> **Problem statement**: Each line of the records that holds the word "assets" should be copied out.

::: Materials provided :::

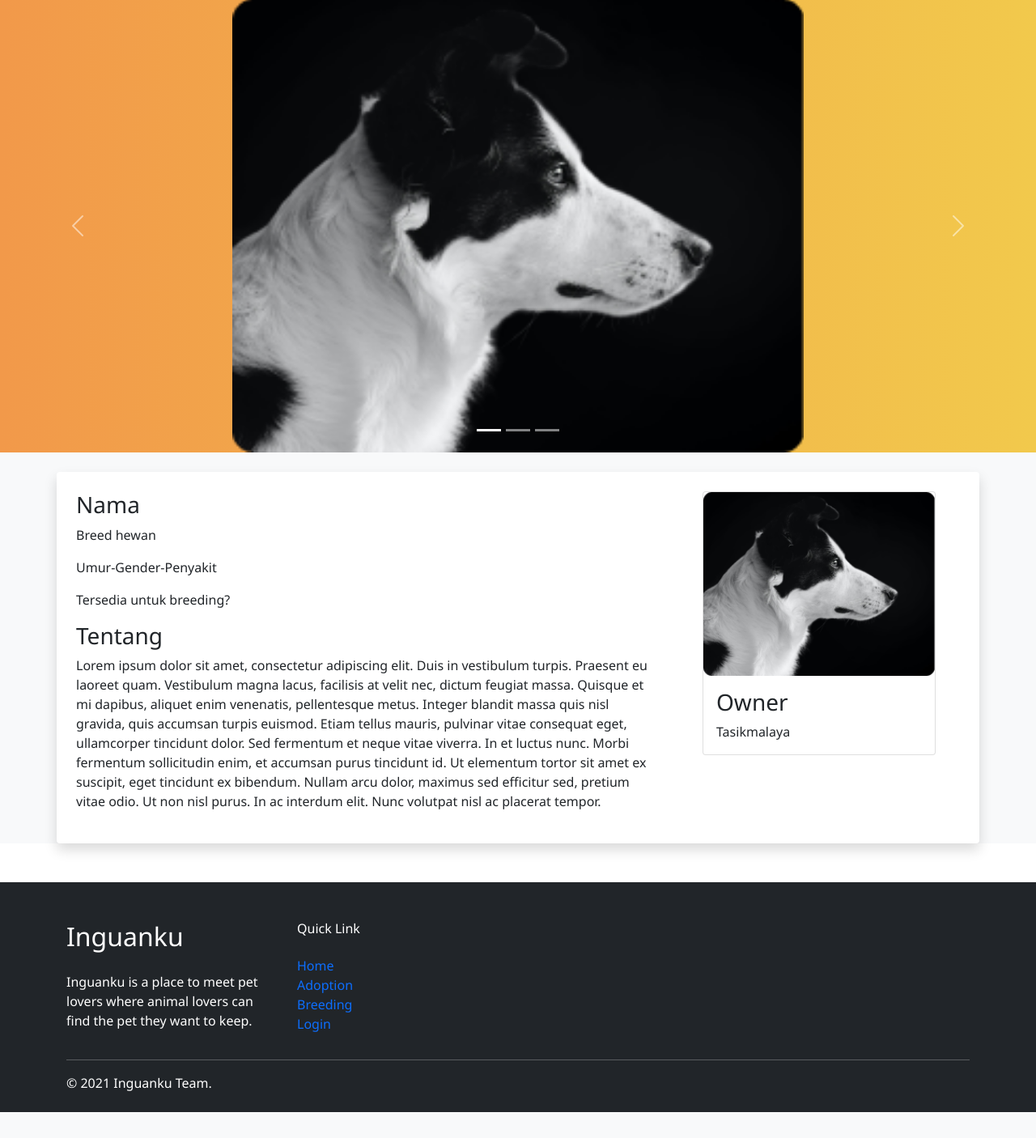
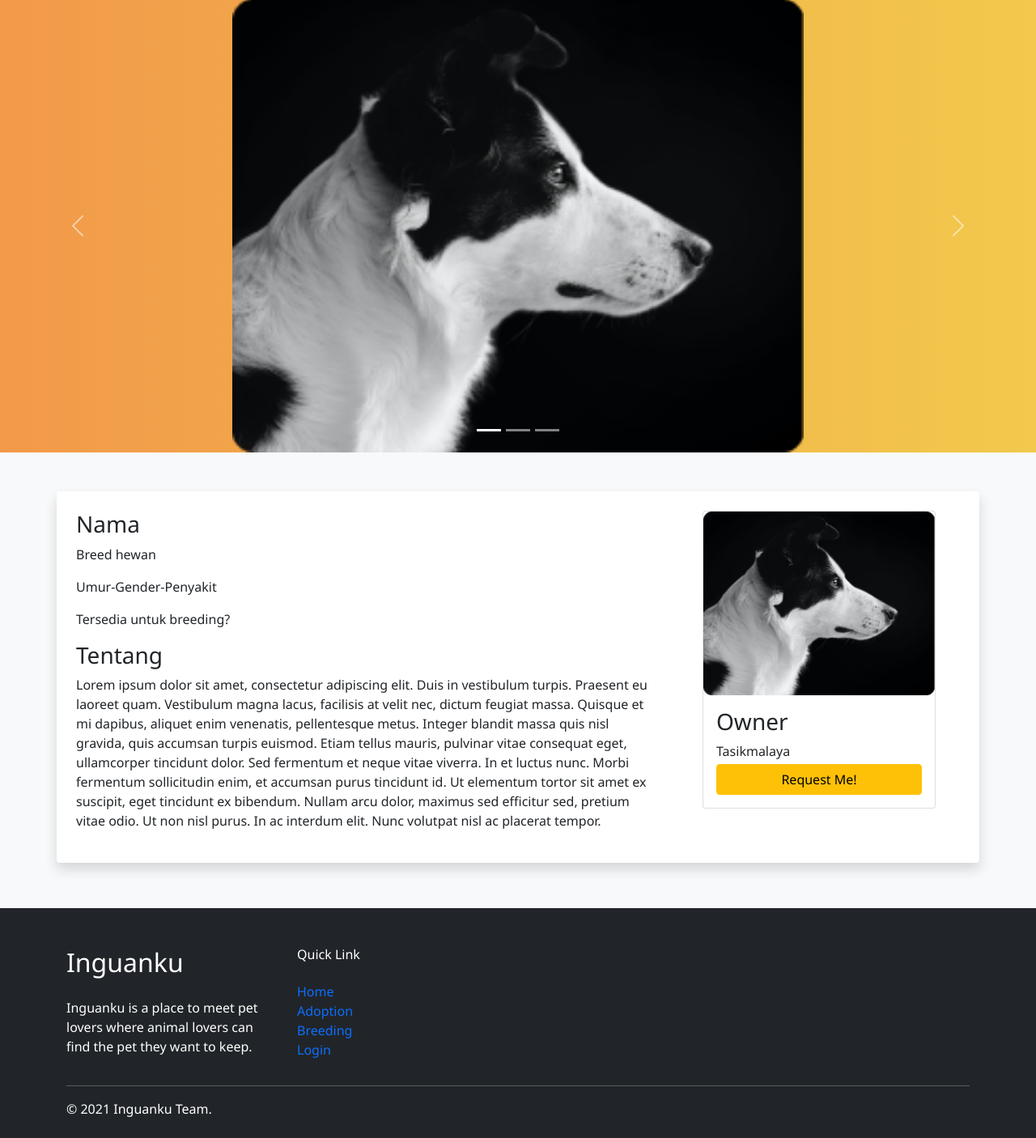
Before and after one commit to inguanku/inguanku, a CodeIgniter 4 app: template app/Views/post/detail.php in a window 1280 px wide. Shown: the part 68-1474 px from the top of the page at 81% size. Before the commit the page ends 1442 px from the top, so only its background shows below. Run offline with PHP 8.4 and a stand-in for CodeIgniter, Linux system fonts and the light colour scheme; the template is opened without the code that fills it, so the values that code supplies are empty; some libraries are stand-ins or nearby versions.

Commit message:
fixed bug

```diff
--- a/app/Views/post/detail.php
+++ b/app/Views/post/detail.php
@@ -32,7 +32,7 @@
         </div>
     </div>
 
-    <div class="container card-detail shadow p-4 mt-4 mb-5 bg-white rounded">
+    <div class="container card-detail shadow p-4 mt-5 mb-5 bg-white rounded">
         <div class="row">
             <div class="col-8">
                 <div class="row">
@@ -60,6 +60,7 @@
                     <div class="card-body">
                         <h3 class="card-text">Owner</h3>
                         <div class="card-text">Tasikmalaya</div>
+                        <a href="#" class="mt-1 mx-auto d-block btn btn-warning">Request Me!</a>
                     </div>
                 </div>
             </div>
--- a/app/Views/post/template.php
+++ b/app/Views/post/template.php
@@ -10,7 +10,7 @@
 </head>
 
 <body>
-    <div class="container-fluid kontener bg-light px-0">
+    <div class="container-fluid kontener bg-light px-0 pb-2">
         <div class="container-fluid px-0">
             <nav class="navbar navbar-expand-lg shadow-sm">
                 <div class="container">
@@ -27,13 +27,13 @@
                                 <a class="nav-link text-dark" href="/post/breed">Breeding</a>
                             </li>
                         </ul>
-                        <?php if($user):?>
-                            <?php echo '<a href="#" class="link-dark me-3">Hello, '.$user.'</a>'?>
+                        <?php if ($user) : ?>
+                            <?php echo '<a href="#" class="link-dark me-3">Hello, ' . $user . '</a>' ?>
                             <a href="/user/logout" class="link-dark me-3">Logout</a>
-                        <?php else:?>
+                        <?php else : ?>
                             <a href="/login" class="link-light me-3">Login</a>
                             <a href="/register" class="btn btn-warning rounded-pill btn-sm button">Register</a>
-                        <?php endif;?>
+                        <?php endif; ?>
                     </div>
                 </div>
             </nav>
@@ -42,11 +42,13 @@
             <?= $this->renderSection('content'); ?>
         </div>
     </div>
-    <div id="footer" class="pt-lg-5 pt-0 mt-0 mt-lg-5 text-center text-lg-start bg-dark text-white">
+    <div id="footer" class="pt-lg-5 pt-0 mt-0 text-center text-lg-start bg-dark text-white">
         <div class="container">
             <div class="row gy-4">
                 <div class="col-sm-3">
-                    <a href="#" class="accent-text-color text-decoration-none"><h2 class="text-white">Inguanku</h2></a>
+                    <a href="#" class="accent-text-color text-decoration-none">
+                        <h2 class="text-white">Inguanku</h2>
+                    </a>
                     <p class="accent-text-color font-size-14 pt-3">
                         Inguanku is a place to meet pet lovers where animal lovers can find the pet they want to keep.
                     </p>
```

:::
::: Materials provided :::

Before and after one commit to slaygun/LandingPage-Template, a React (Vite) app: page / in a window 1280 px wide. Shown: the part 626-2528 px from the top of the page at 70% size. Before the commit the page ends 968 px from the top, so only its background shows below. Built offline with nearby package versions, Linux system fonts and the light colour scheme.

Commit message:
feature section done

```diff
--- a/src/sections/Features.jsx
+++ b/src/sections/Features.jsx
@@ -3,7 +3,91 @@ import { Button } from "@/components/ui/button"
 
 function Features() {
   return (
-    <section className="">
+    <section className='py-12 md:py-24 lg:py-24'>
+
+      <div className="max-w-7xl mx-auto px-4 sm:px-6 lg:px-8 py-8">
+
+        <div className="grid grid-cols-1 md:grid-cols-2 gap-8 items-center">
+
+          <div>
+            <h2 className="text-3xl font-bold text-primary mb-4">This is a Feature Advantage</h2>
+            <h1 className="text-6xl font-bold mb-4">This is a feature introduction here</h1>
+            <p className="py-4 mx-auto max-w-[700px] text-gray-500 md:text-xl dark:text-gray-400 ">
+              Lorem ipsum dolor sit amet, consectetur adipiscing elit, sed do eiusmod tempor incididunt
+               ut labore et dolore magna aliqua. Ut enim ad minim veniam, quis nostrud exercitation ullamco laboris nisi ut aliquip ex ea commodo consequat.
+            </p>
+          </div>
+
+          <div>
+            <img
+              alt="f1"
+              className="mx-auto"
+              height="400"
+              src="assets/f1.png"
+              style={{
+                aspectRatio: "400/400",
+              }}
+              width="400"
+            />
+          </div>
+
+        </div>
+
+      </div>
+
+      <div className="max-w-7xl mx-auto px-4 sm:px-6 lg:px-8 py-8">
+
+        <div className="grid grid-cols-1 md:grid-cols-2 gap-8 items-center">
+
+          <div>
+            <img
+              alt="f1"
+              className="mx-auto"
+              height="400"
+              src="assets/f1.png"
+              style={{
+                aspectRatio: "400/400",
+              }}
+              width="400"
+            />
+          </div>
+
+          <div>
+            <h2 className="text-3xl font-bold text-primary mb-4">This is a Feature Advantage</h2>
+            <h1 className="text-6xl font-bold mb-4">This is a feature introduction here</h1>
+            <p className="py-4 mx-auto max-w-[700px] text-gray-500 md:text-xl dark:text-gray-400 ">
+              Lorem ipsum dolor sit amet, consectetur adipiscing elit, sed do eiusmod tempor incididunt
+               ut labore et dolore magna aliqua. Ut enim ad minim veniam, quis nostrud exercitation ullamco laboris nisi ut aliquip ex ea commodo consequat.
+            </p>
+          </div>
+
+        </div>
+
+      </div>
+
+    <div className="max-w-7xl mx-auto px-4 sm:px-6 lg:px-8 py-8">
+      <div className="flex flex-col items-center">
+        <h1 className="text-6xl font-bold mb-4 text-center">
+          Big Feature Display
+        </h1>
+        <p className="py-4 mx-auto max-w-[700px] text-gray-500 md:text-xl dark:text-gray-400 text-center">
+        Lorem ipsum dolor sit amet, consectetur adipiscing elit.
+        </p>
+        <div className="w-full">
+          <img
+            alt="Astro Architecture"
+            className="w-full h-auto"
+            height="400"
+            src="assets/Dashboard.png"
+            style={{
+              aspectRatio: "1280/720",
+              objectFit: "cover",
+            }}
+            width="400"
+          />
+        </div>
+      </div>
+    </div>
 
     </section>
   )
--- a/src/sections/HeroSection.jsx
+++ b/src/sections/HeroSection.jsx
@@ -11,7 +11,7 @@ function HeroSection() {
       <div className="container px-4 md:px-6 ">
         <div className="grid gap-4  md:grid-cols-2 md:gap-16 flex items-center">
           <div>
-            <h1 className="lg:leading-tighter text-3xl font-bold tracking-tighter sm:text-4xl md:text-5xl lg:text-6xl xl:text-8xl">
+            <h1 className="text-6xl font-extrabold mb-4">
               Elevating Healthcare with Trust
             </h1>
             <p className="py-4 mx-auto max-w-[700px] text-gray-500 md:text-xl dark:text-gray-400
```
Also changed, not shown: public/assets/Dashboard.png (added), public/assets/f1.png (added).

:::
::: Materials provided :::

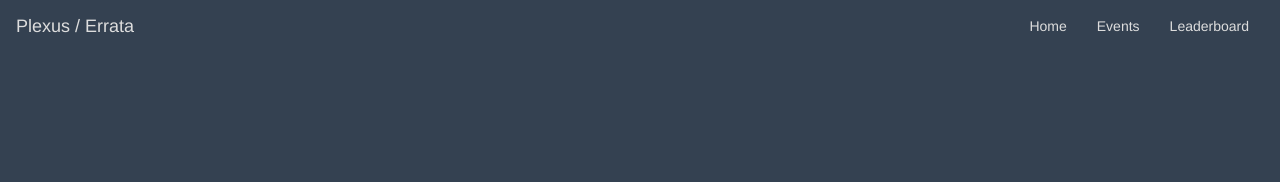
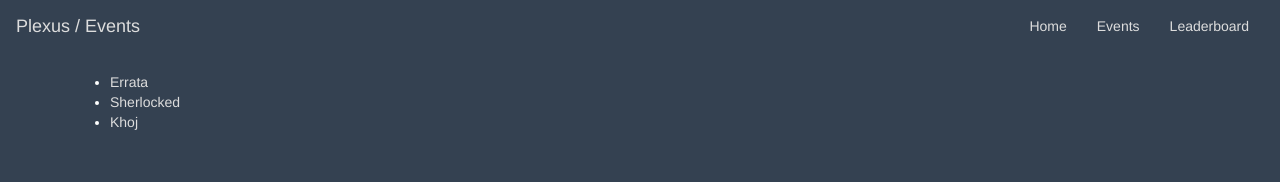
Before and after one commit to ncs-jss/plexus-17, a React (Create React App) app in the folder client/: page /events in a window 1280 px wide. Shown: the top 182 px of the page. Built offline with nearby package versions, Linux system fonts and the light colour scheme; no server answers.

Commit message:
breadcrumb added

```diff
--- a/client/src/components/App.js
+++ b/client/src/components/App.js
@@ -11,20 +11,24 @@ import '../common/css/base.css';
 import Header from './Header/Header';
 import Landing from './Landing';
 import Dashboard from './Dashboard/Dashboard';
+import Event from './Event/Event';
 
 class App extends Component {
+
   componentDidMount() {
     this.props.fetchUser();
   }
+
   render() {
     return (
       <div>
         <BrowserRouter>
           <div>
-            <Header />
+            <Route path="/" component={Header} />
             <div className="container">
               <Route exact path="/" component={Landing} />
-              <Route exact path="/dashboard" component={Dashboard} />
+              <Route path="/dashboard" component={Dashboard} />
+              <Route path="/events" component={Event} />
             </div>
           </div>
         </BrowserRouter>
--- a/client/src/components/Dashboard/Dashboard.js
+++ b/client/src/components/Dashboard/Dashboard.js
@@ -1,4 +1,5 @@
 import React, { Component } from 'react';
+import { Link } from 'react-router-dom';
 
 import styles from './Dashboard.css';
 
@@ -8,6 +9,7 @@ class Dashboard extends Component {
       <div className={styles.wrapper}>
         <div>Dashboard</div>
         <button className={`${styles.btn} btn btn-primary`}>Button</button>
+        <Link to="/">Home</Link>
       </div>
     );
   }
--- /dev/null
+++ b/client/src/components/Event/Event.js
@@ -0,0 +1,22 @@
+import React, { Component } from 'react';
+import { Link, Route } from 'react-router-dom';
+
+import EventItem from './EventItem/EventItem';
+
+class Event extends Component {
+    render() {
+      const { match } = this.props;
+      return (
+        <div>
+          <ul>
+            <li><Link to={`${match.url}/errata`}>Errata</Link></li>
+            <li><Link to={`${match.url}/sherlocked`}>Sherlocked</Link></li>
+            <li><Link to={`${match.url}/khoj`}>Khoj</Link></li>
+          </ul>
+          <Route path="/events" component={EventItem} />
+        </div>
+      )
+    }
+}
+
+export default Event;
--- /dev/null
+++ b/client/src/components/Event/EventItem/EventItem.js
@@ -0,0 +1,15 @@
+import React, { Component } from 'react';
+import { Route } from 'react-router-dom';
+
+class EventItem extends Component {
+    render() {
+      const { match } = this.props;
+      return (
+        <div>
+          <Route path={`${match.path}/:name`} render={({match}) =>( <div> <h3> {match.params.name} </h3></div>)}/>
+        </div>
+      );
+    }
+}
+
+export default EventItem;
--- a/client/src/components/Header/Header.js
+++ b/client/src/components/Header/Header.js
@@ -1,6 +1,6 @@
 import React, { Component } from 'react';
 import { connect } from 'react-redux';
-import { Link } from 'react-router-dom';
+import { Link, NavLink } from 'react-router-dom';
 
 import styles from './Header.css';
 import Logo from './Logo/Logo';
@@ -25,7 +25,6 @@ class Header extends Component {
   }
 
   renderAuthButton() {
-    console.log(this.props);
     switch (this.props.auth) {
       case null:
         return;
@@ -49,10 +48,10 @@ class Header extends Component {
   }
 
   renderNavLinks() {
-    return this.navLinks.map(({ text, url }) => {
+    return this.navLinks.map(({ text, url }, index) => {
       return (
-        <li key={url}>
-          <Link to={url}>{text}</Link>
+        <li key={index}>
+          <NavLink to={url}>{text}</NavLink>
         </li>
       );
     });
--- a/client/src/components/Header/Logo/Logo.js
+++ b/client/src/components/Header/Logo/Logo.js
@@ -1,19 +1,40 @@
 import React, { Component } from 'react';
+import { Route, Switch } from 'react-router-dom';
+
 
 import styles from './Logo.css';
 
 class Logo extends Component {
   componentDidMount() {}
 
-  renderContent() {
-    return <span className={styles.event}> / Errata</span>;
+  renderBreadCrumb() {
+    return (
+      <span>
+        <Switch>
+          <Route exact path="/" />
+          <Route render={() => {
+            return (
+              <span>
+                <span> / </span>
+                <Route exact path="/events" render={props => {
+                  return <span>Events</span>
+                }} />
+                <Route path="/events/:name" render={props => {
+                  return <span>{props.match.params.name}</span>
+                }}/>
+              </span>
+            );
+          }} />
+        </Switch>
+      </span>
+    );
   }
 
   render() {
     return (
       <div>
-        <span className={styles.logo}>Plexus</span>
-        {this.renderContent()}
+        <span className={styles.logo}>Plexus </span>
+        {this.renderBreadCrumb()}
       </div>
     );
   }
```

:::

> **Response for this exercise**:
+              src="assets/f1.png"
+              src="assets/f1.png"
+            src="assets/Dashboard.png"
Also changed, not shown: public/assets/Dashboard.png (added), public/assets/f1.png (added).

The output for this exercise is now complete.